====== TASK INPUTS

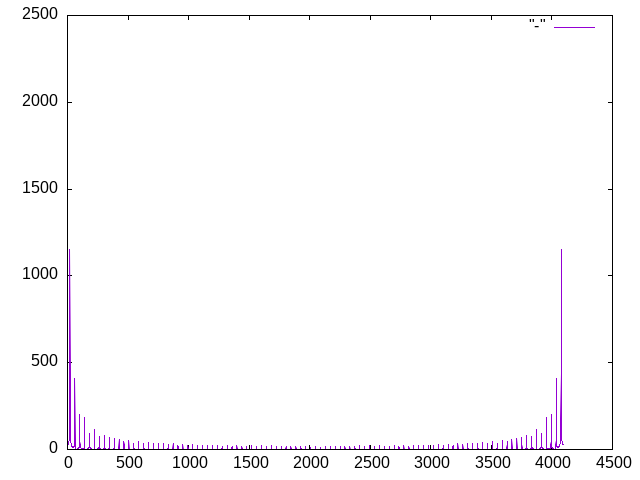
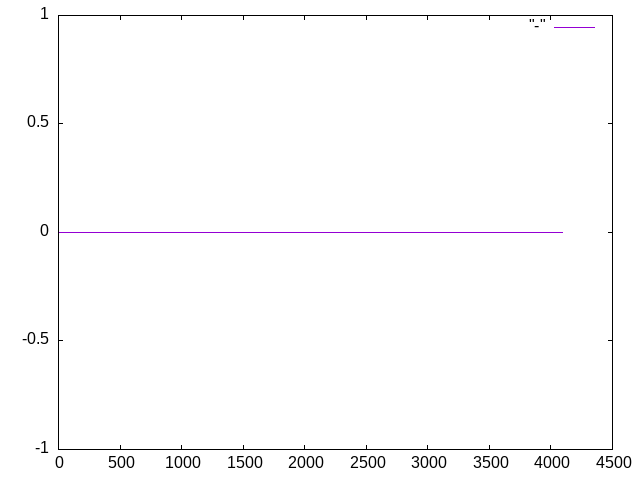
Try to get ditfft working

diff --git a/fourier.c b/fourier.c
@@ -1,6 +1,7 @@
 #include<stdio.h>
 #include<math.h>
 #include<complex.h>
+#include<stdlib.h>
 
 #define SIZE 4096
 #define PI 3.141592653589
@@ -26,18 +27,28 @@ void dft(float* x, complex* X, int N){
 }
 
 //Broken
-void ditfft(float* x, complex* X, int N, int s){
+complex* ditfft(complex* x, int N){
     if(N==1){
-        X[0] = x[0];
+        return x;
     }
-    ditfft(x, X, N/2, 2*s);
-    ditfft(x+s, X+s, N/2, 2*s);
+    complex* xe = malloc(sizeof(complex)*N/2);
+    complex* xo = malloc(sizeof(complex)*N/2);
+    for(int i = 0; i < N; i++){
+        if(i%2)
+            xo[i/2] = x[i];
+        else
+            xe[i/2] = x[i];
+    }
+    ditfft(xe, N/2);
+    ditfft(xo, N/2);
+    complex* X = malloc(sizeof(complex)*N); 
     for(int k = 0; k < N/2; k++){
         complex p = X[k];
         complex q = cexpf((-2*PI*I/N)*k)*X[k+N/2];
         X[k] = p+q;
         X[k+N/2] = p-q;
     }
+    return X;
 }
 
 void fft(complex* x, int N){
@@ -80,9 +91,9 @@ int main(){
             x[i] = 0;
         }
     }
-    fft(x, SIZE);
+    complex* res = ditfft(x, SIZE);
     for(int i = 0 ; i < SIZE; i++){
-        printf("%f\n", cabsf(x[i]));
+        printf("%f\n", cabsf(res[i]));
     }
     return 0;
 }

============

Say how many lines of the data hold the string "malloc", with no other words in your reply.

3